*Work to complete*
Scan the records that follow, and whenever a line has the word "changed", copy it.
===
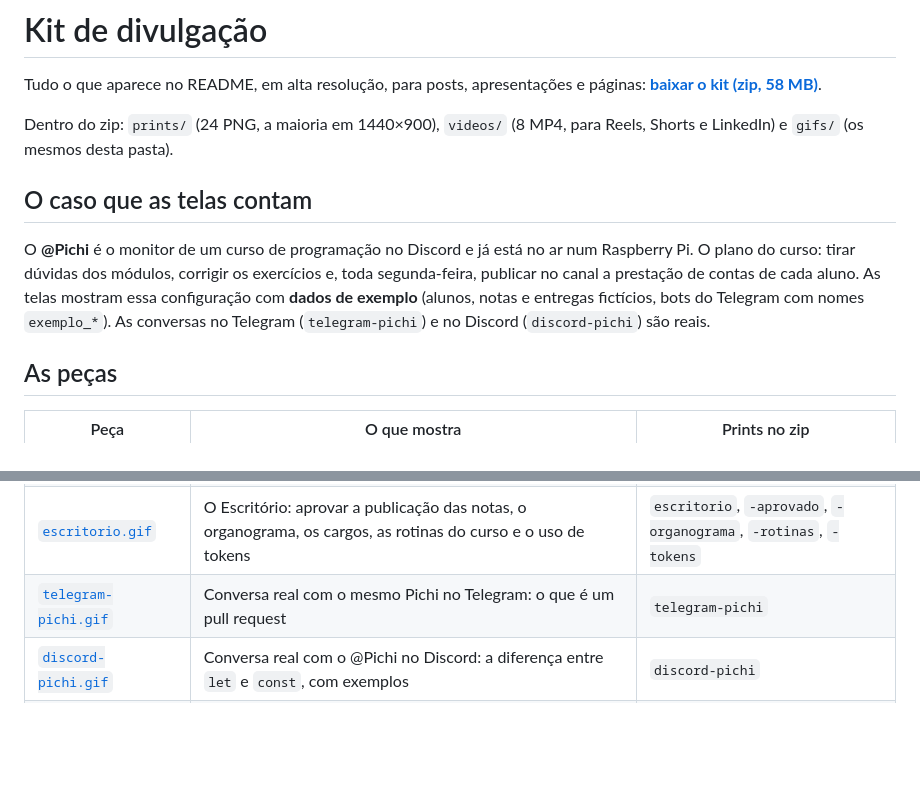
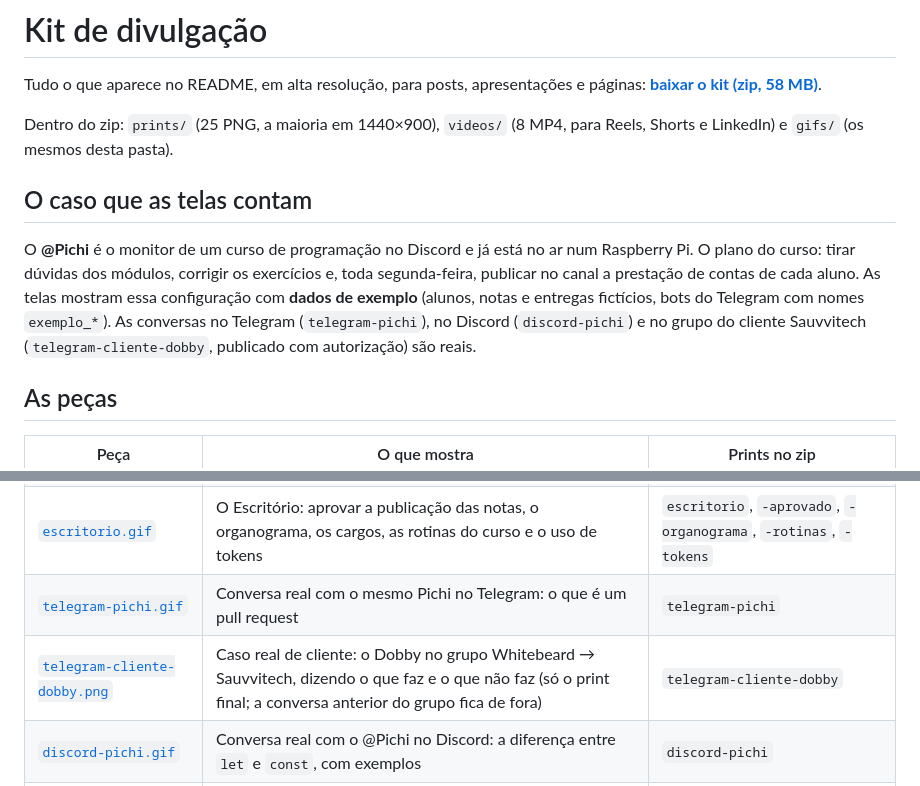
Before and after one commit to whitebeardit/whitebeard-os, a Markdown page: docs/midia/README.md, 2 parts joined by grey strips. Drawn GitHub-style; blank space fills up the shorter version.

```diff
--- a/docs/midia/README.md
+++ b/docs/midia/README.md
@@ -3,7 +3,7 @@
 Tudo o que aparece no README, em alta resolução, para posts, apresentações e páginas:
 **[baixar o kit (zip, 58 MB)](https://github.com/whitebeardit/whitebeard-os-releases/releases/download/kit-divulgacao-2026-11/whitebeard-os-kit-divulgacao.zip)**.
 
-Dentro do zip: `prints/` (24 PNG, a maioria em 1440×900), `videos/` (8 MP4, para Reels, Shorts e LinkedIn) e `gifs/` (os mesmos
+Dentro do zip: `prints/` (25 PNG, a maioria em 1440×900), `videos/` (8 MP4, para Reels, Shorts e LinkedIn) e `gifs/` (os mesmos
 desta pasta).
 
 ## O caso que as telas contam
@@ -11,7 +11,7 @@ desta pasta).
 O **@Pichi** é o monitor de um curso de programação no Discord e já está no ar num Raspberry Pi. O plano do curso:
 tirar dúvidas dos módulos, corrigir os exercícios e, toda segunda-feira, publicar no canal a prestação de contas de
 cada aluno. As telas mostram essa configuração com **dados de exemplo** (alunos, notas e entregas fictícios, bots do
-Telegram com nomes `exemplo_*`). As conversas no Telegram (`telegram-pichi`) e no Discord (`discord-pichi`) são reais.
+Telegram com nomes `exemplo_*`). As conversas no Telegram (`telegram-pichi`), no Discord (`discord-pichi`) e no grupo do cliente Sauvvitech (`telegram-cliente-dobby`, publicado com autorização) são reais.
 
 ## As peças
 
@@ -23,6 +23,7 @@ Telegram com nomes `exemplo_*`). As conversas no Telegram (`telegram-pichi`) e n
 | [`modalidades.gif`](modalidades.gif) | Quatro bots de tipos e canais diferentes (Discord, WhatsApp, Telegram e só rotinas), o que cada um faz e não faz, e a assinatura e o nível por bot | `modalidades-topo`, `-politica`, `-whatsapp`, `-cliente`, `-assinatura` |
 | [`escritorio.gif`](escritorio.gif) | O Escritório: aprovar a publicação das notas, o organograma, os cargos, as rotinas do curso e o uso de tokens | `escritorio`, `-aprovado`, `-organograma`, `-rotinas`, `-tokens` |
 | [`telegram-pichi.gif`](telegram-pichi.gif) | Conversa real com o mesmo Pichi no Telegram: o que é um pull request | `telegram-pichi` |
+| [`telegram-cliente-dobby.png`](telegram-cliente-dobby.png) | Caso real de cliente: o Dobby no grupo Whitebeard → Sauvvitech, dizendo o que faz e o que não faz (só o print final; a conversa anterior do grupo fica de fora) | `telegram-cliente-dobby` |
 | [`discord-pichi.gif`](discord-pichi.gif) | Conversa real com o @Pichi no Discord: a diferença entre `let` e `const`, com exemplos | `discord-pichi` |
 | [`temas.gif`](temas.gif) | CONFIGURAÇÕES: os temas Atlas estelar, Carmesim e HUD, e o resultado na visão geral | `temas-configuracoes`, `-atlas`, `-carmesim`, `-hud` |
 
```
Also changed, not shown: README.md (+8 -1 lines), docs/midia/telegram-cliente-dobby.png (added).
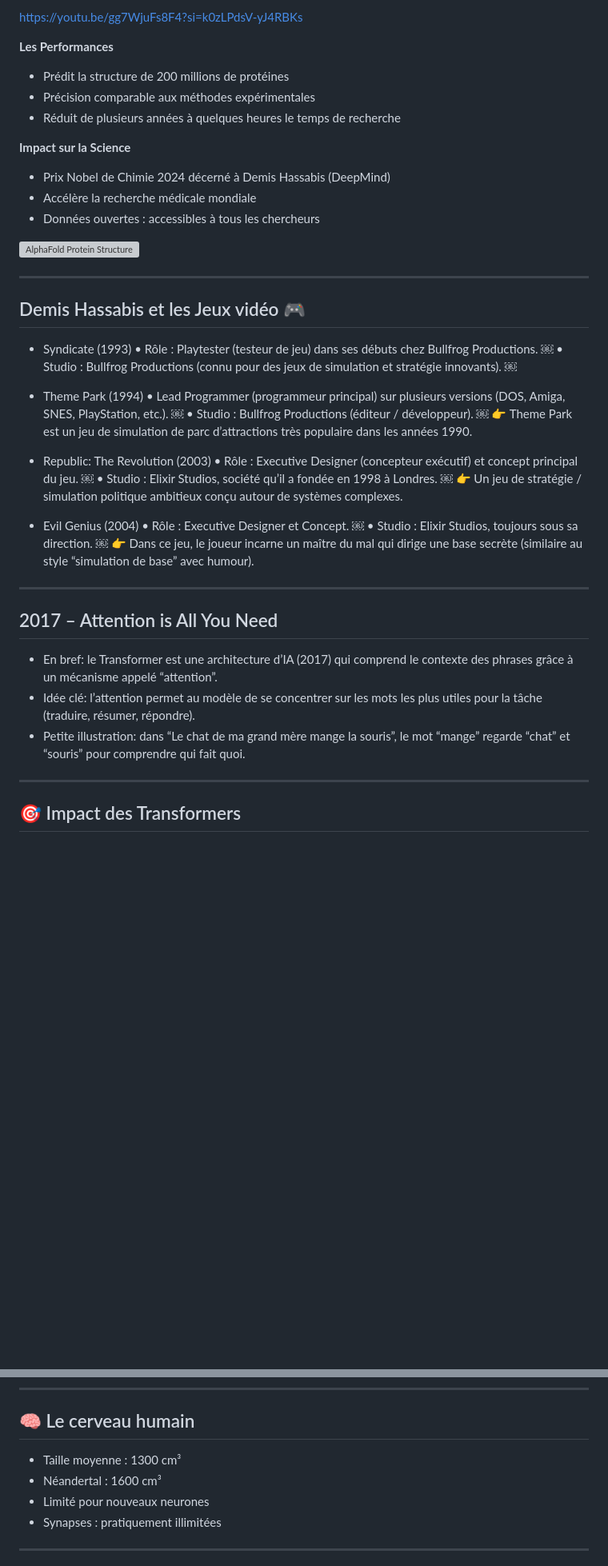
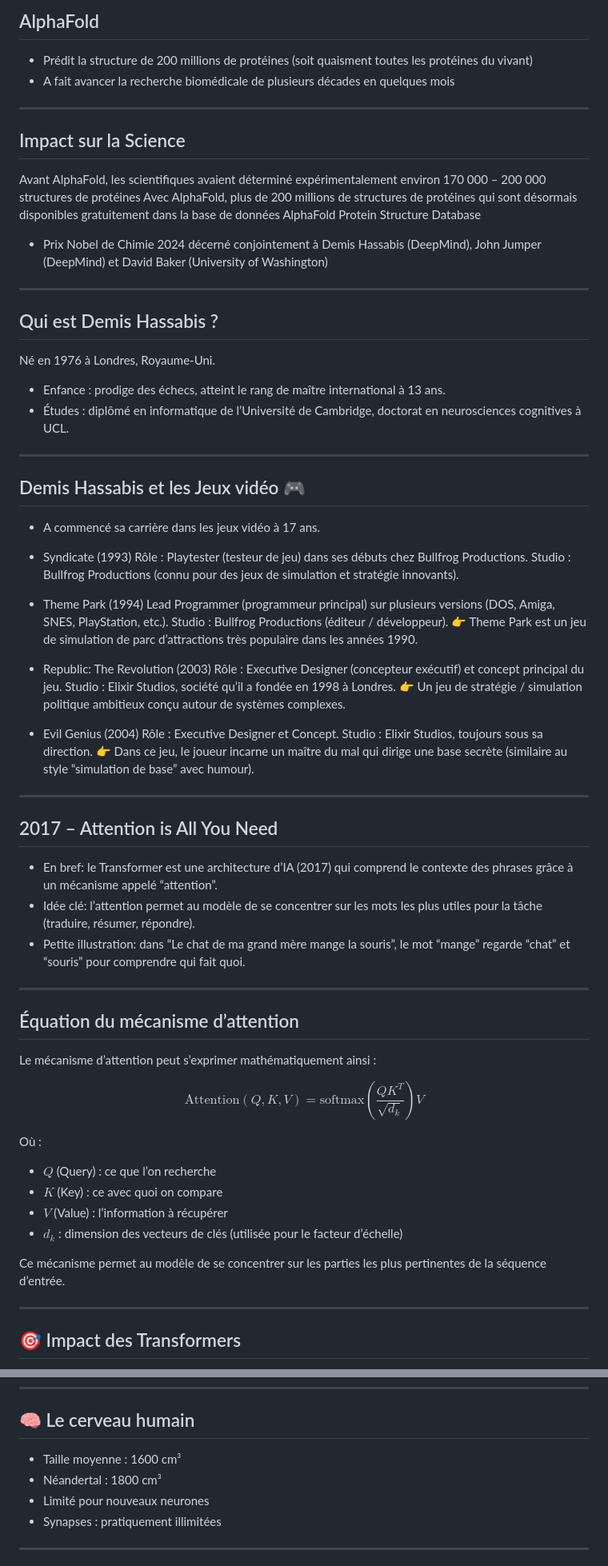
Before and after one commit to famibelle/ConferenceIntelligenceArtificielle, a Markdown page: ConférenceIA.md, 2 parts joined by grey strips. Shown at 80% size. Drawn GitHub-style; blank space fills up the shorter version; grey boxes are pictures that could not be loaded.

Commit message:
Refactor content and structure in ConférenceIA.md for improved clarity and consistency

```diff
--- a/ConférenceIA.md
+++ b/ConférenceIA.md
@@ -471,42 +450,47 @@ Lee Sedol
 
-https://youtu.be/gg7WjuFs8F4?si=k0zLPdsV-yJ4RBKs
+## AlphaFold
+- Prédit la structure de 200 millions de protéines (soit quaisment toutes les protéines du vivant)
+- A fait avancer la recherche biomédicale de plusieurs décades en quelques mois
 
+---
+<!-- .slide: data-layout="two-column" data-img="https://tse4.mm.bing.net/th/id/OIP.mY0EH8QNYbBHbI5OP_K2LAHaL_?cb=defcache2defcache=1&rs=1&pid=ImgDetMain&o=7&rm=3" -->
+## Impact sur la Science
+Avant AlphaFold, les scientifiques avaient déterminé expérimentalement environ 170 000 – 200 000 structures de protéines
+Avec AlphaFold, plus de 200 millions de structures de protéines qui sont désormais disponibles gratuitement dans la base de données AlphaFold Protein Structure Database
 
-**Les Performances**
-- Prédit la structure de 200 millions de protéines
-- Précision comparable aux méthodes expérimentales
-- Réduit de plusieurs années à quelques heures le temps de recherche
+- Prix Nobel de Chimie 2024 décerné conjointement à Demis Hassabis (DeepMind), John Jumper (DeepMind) et David Baker (University of Washington)
 
-**Impact sur la Science**
-- Prix Nobel de Chimie 2024 décerné à Demis Hassabis (DeepMind)
-- Accélère la recherche médicale mondiale
-- Données ouvertes : accessibles à tous les chercheurs
+---
 
-![AlphaFold Protein Structure](https://cdn.the-scientist.com/assets/articleNo/68887/aImg/43733/alphafold-l.png)
+<!-- .slide: data-layout="two-column" data-img="https://cbmm.mit.edu/sites/default/files/styles/colorbox_for_node_images/public/news-events/65e80469-36b7-44de-bb8c-0ddb5b00.jpeg?itok=br6JZi3g" -->
+
+## Qui est Demis Hassabis ?
+Né en 1976 à Londres, Royaume-Uni.
+- Enfance : prodige des échecs, atteint le rang de maître international à 13 ans.
+- Études : diplômé en informatique de l’Université de Cambridge, doctorat en neurosciences cognitives à UCL.
 
 ---
 
 ## Demis Hassabis et les Jeux vidéo 🎮
-
+- A commencé sa carrière dans les jeux vidéo à 17 ans.
 - Syndicate (1993)
-	•	Rôle : Playtester (testeur de jeu) dans ses débuts chez Bullfrog Productions.  ￼
-	•	Studio : Bullfrog Productions (connu pour des jeux de simulation et stratégie innovants).  ￼
+Rôle : Playtester (testeur de jeu) dans ses débuts chez Bullfrog Productions.
+Studio : Bullfrog Productions (connu pour des jeux de simulation et stratégie innovants).
 
 - Theme Park (1994)
-	•	Lead Programmer (programmeur principal) sur plusieurs versions (DOS, Amiga, SNES, PlayStation, etc.).  ￼
-	•	Studio : Bullfrog Productions (éditeur / développeur).  ￼
+Lead Programmer (programmeur principal) sur plusieurs versions (DOS, Amiga, SNES, PlayStation, etc.).
+Studio : Bullfrog Productions (éditeur / développeur).
 👉 Theme Park est un jeu de simulation de parc d’attractions très populaire dans les années 1990.
 
 - Republic: The Revolution (2003)
-	•	Rôle : Executive Designer (concepteur exécutif) et concept principal du jeu.  ￼
-	•	Studio : Elixir Studios, société qu’il a fondée en 1998 à Londres.  ￼
+Rôle : Executive Designer (concepteur exécutif) et concept principal du jeu.
+Studio : Elixir Studios, société qu’il a fondée en 1998 à Londres.
 👉 Un jeu de stratégie / simulation politique ambitieux conçu autour de systèmes complexes.
 
 - Evil Genius (2004)
-	•	Rôle : Executive Designer et Concept.  ￼
-	•	Studio : Elixir Studios, toujours sous sa direction.  ￼
+Rôle : Executive Designer et Concept.
+Studio : Elixir Studios, toujours sous sa direction.
 👉 Dans ce jeu, le joueur incarne un maître du mal qui dirige une base secrète (similaire au style “simulation de base” avec humour).
-
 
 ---
 
@@ -515,6 +499,22 @@ https://youtu.be/gg7WjuFs8F4?si=k0zLPdsV-yJ4RBKs
 - En bref: le Transformer est une architecture d’IA (2017) qui comprend le contexte des phrases grâce à un mécanisme appelé “attention”.
 - Idée clé: l’attention permet au modèle de se concentrer sur les mots les plus utiles pour la tâche (traduire, résumer, répondre).
 - Petite illustration: dans “Le chat de ma grand mère mange la souris”, le mot “mange” regarde “chat” et “souris” pour comprendre qui fait quoi.
+
+---
+
+## Équation du mécanisme d’attention
+
+Le mécanisme d’attention peut s’exprimer mathématiquement ainsi :
+
+$$\text{Attention}(Q,K,V) = \text{softmax}\left(\frac{Q K^T}{\sqrt{d_k}}\right) V$$
+
+Où :
+- $Q$ (Query) : ce que l’on recherche
+- $K$ (Key) : ce avec quoi on compare
+- $V$ (Value) : l’information à récupérer
+- $d_k$ : dimension des vecteurs de clés (utilisée pour le facteur d’échelle)
+
+Ce mécanisme permet au modèle de se concentrer sur les parties les plus pertinentes de la séquence d’entrée.
 
 ---
 
@@ -858,8 +856,8 @@ Elle visualise comment le modèle traite les images d'entrée, extrait les carac
 <!-- .slide: data-layout="text-image" data-img="https://image1.slideserve.com/2915781/brain-size-in-mammals-l.jpg" data-alt="Taille du cerveau chez les mammifères" -->
 
 ## 🧠 Le cerveau humain
-- Taille moyenne : 1300 cm³
-- Néandertal : 1600 cm³
+- Taille moyenne : 1600 cm³
+- Néandertal : 1800 cm³
 - Limité pour nouveaux neurones
 - Synapses : pratiquement illimitées
 
```
Also changed, not shown: other parts of ConférenceIA.md (+120 -135 lines).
===
*Solution to the problem*
Also changed, not shown: README.md (+8 -1 lines), docs/midia/telegram-cliente-dobby.png (added).
Also changed, not shown: other parts of ConférenceIA.md (+120 -135 lines).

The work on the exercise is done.